#### Material provided:
Segment Open

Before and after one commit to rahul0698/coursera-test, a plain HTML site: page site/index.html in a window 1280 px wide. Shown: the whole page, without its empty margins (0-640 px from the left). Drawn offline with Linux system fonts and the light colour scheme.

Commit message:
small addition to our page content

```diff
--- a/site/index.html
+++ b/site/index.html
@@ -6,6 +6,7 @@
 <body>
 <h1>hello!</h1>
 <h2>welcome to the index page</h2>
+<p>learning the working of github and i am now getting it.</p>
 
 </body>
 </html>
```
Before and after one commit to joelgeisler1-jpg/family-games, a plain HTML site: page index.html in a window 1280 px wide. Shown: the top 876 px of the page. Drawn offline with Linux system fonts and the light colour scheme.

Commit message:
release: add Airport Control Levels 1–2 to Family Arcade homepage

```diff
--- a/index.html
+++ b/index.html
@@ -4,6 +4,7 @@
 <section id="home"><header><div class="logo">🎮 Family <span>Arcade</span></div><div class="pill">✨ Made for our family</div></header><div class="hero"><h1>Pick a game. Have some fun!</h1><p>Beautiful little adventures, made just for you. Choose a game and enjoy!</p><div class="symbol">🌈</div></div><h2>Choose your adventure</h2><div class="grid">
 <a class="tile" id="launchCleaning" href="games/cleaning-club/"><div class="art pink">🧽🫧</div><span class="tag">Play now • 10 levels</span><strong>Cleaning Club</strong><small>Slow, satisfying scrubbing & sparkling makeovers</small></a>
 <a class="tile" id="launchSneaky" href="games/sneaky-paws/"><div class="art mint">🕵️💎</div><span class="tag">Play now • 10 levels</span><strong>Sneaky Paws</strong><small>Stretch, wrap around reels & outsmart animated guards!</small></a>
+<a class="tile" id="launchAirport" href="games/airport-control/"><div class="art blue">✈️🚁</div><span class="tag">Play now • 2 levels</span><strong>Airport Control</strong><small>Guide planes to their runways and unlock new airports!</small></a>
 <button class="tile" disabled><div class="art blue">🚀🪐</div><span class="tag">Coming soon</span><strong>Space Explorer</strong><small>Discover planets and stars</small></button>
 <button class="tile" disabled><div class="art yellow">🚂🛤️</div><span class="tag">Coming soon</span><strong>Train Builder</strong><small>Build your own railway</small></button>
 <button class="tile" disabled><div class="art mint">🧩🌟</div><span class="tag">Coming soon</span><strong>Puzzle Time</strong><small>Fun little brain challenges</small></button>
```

Segment Closed

#### What you have to do:
From the data, collect all lines where the string "index" appears.

#### Problem solution:
Before and after one commit to rahul0698/coursera-test, a plain HTML site: page site/index.html in a window 1280 px wide. Shown: the whole page, without its empty margins (0-640 px from the left). Drawn offline with Linux system fonts and the light colour scheme.
--- a/site/index.html
+++ b/site/index.html
 <h2>welcome to the index page</h2>
Before and after one commit to joelgeisler1-jpg/family-games, a plain HTML site: page index.html in a window 1280 px wide. Shown: the top 876 px of the page. Drawn offline with Linux system fonts and the light colour scheme.
--- a/index.html
+++ b/index.html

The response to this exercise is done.